Tally up how many lines in the listing below contain the string "warning", and give only the total.

- [RECORDS PROVIDED]:
▼

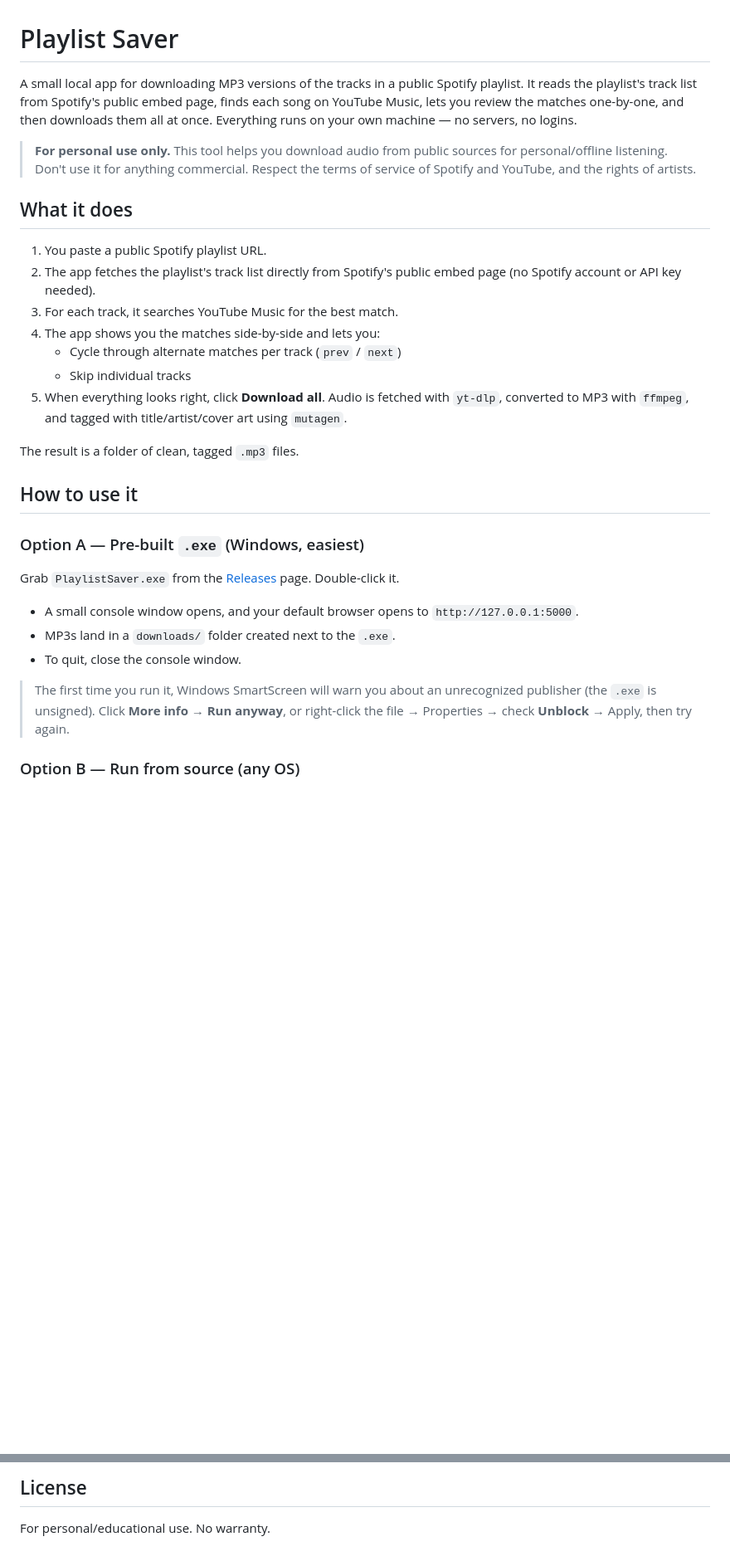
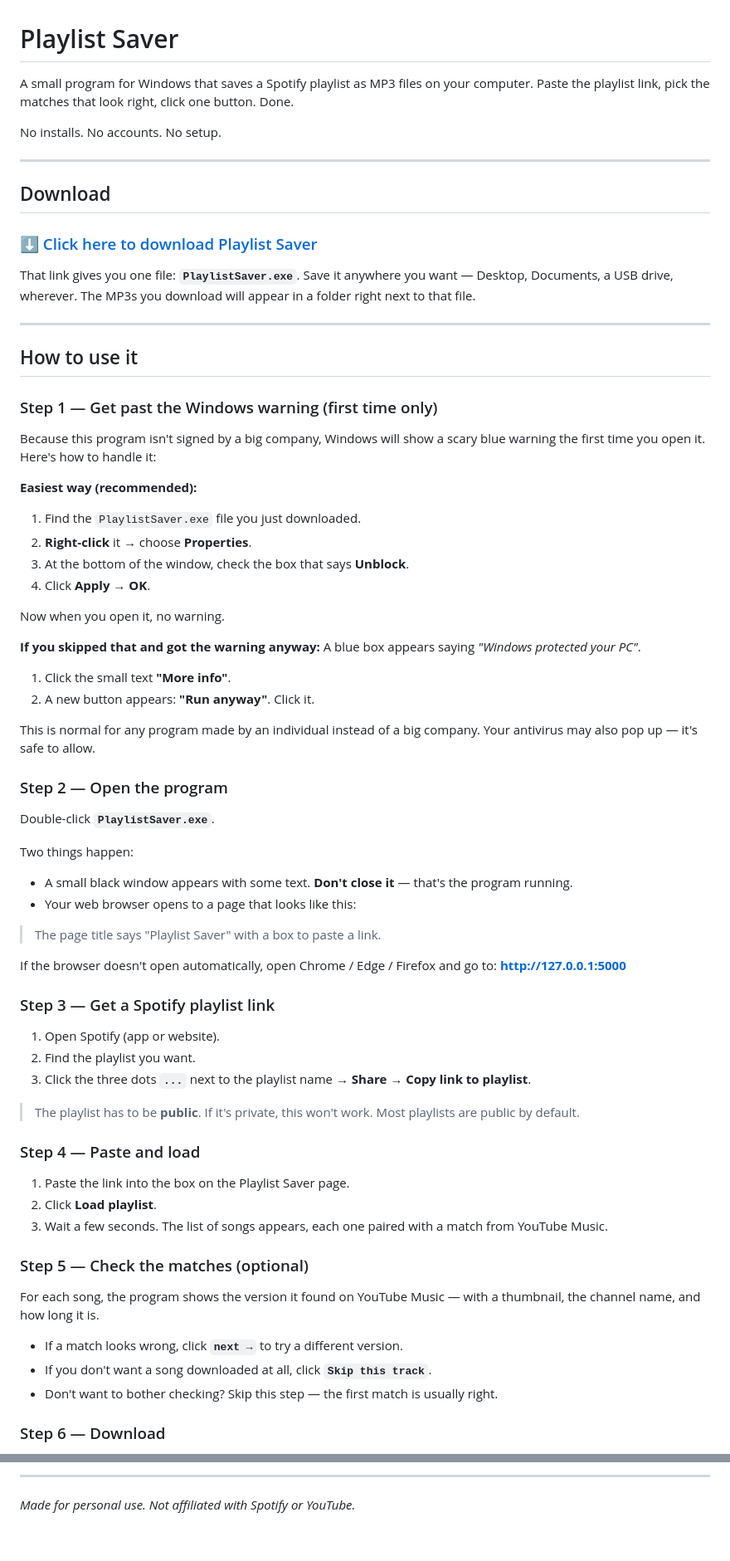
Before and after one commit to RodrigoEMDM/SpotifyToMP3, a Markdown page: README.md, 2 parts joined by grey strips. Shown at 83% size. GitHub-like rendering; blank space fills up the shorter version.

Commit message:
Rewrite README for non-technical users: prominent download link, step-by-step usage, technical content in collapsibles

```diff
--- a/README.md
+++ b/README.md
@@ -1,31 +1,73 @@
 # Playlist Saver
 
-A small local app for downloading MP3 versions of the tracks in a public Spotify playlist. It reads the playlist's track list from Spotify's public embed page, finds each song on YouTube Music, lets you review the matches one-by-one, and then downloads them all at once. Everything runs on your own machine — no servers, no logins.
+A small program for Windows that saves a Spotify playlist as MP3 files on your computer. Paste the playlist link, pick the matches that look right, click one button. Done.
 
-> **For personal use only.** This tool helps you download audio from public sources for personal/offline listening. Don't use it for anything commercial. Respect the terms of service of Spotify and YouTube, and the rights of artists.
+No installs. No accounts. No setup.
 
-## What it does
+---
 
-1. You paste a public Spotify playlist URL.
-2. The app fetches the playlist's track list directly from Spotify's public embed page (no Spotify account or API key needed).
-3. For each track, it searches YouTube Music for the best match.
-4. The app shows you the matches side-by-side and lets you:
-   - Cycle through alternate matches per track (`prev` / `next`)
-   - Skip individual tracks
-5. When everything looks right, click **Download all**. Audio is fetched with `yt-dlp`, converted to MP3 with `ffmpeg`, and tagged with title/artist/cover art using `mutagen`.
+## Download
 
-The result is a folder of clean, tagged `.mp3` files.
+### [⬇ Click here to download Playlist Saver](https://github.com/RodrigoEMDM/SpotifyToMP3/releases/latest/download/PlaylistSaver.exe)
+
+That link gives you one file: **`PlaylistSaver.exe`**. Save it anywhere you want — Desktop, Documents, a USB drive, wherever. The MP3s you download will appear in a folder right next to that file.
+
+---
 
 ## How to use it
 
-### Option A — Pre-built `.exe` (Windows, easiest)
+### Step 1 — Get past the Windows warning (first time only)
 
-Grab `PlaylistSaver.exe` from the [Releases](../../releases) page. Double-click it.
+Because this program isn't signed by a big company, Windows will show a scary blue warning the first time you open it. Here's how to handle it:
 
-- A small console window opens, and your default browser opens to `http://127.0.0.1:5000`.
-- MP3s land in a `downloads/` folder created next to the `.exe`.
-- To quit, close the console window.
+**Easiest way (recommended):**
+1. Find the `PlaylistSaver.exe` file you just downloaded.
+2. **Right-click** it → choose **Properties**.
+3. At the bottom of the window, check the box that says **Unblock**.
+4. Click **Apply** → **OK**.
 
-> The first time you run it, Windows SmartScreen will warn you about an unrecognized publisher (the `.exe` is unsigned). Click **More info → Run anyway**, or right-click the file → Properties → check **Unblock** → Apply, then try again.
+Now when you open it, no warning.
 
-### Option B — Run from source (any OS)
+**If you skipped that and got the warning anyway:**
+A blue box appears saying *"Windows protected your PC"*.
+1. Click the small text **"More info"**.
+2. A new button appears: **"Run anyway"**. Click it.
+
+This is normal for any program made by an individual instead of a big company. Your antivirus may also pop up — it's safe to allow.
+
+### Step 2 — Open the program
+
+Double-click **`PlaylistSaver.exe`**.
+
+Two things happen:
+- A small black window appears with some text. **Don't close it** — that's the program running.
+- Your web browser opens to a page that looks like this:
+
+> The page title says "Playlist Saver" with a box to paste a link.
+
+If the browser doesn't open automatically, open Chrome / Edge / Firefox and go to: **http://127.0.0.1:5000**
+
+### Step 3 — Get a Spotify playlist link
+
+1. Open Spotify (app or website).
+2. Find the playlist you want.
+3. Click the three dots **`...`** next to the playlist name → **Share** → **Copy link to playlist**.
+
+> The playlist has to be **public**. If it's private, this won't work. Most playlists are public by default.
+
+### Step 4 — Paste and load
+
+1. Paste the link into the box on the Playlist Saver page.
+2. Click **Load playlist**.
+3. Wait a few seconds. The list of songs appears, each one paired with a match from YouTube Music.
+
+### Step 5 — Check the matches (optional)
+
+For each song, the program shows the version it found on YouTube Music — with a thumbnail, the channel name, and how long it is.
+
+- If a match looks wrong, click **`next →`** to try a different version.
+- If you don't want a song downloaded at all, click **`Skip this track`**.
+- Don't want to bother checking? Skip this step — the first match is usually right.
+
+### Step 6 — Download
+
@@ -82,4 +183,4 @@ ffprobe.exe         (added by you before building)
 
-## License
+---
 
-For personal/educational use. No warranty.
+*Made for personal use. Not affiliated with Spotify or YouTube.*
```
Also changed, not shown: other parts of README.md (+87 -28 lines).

▲

- [TASK OUTPUT]: 4